Amongst many personal comments made during the 45-minute session, SCCBC shared the following as significant areas of concern on behalf of our members:
- Under AB 2416, a lien can be filed by employee, employee representative, or even a creditor of the employee. Any dispute should be between the employer and employee. Allowing a third-party (representative or creditor) to file a lien adds a detrimental element to the process.
- If enacted, processes set in place could negatively impact with financing opportunities and real estate transactions for employers. An unmerited lien could be placed on a property as a result of AB 2416. Even an unwarranted lien could take months or even years to be resolved/lifted. This could have wide-ranging impacts on the real estate and banking industries, as well as any business looking to sell or acquire property. Getting liens lifted could possibly take months or years
- Alleged protections in the bill for property owners come to fruition too late in the overall process, as they do not take effect until after the lien has already been recorded. The bill does not provide equal protection for employees and employers.
- Is this really the best way to remedy the situation? AB 2416 would add layer after layer of legal wrangling to the wage dispute process. Enhanced enforcement tools for the State Labor Commissioner’s office should be considered first. If enforcement is not the issue, a deeper look into why the Labor Commissioner’s office is unable to award funds that have been adjudicated should be conducted. Currently, only 17% of adjudicated claims end up being paid.
The conversation ended with both SCCAR and SCCBC stating that we are certainly in favor of processes being put in place to ensure employees are paid wages they have earned. Without question, unscrupulous employers should be penalized.
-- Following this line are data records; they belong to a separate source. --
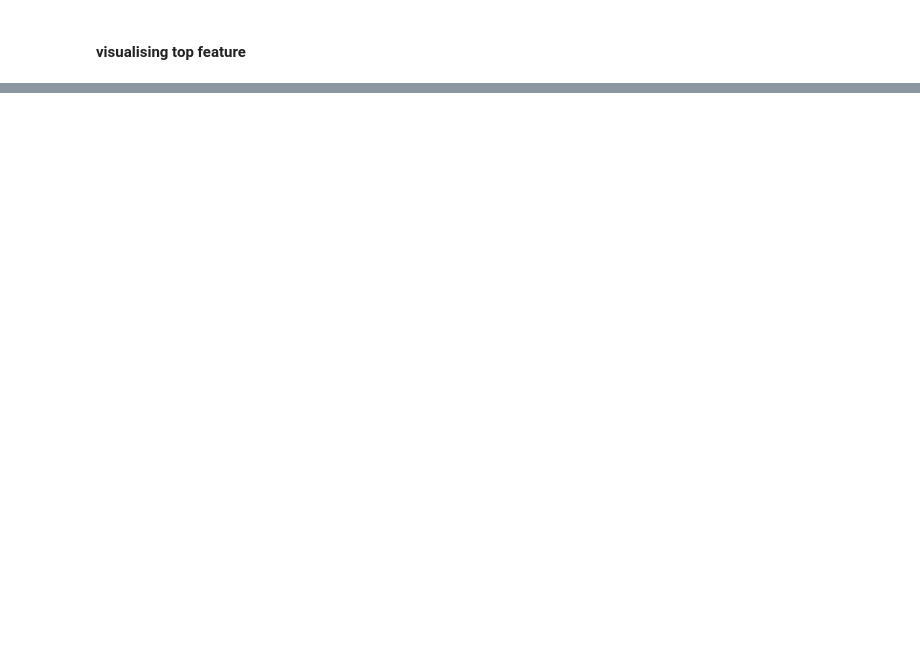
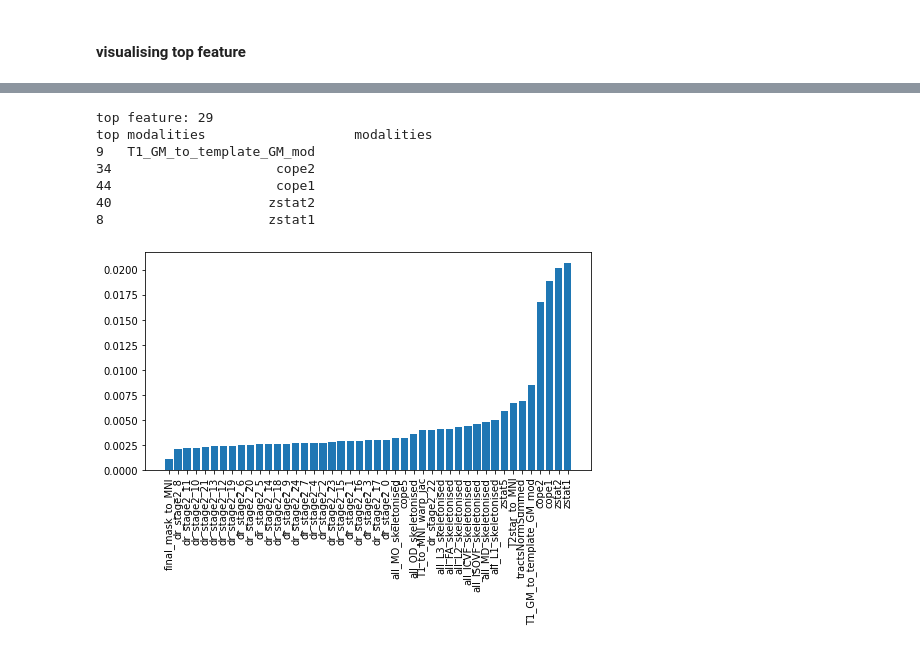
Before and after one commit to syzhang/bfl_extract, a Jupyter notebook: dev_painquestion.ipynb, the cells around one changed output, grey strips where cells are left out. Saved outputs shown, nothing was run; the diff lists cells and outputs as text; code cells hidden in the pictures; blank space fills up the shorter version.

```diff
--- a/dev_painquestion.ipynb
+++ b/dev_painquestion.ipynb
@@ -240,0 +244,11 @@ modality 28
+# %%
+top_feat, mod_ls = top_mods(data_dir, top_feat=29, mod_num=5)
+# %% [output]
+top feature: 29
+top modalities                   modalities
+9   T1_GM_to_template_GM_mod
+34                     cope2
+44                     cope1
+40                    zstat2
+8                     zstat1
+[figure, added]
```
Also changed, not shown: parts of 16 cells of this notebook, 23 other files.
That said, we encouraged further exploration as to why the State Labor Commissioner’s office is failing in its ability to award payment to those that have a legal claim to it. Lastly, we asked Senator Monning to please vote “no” on the bill if it does in fact make it before the State Senate.
SCCBC will continue to monitor AB 2416 and will update members as new information becomes available.
For an overview of the bill, and its current status, click here.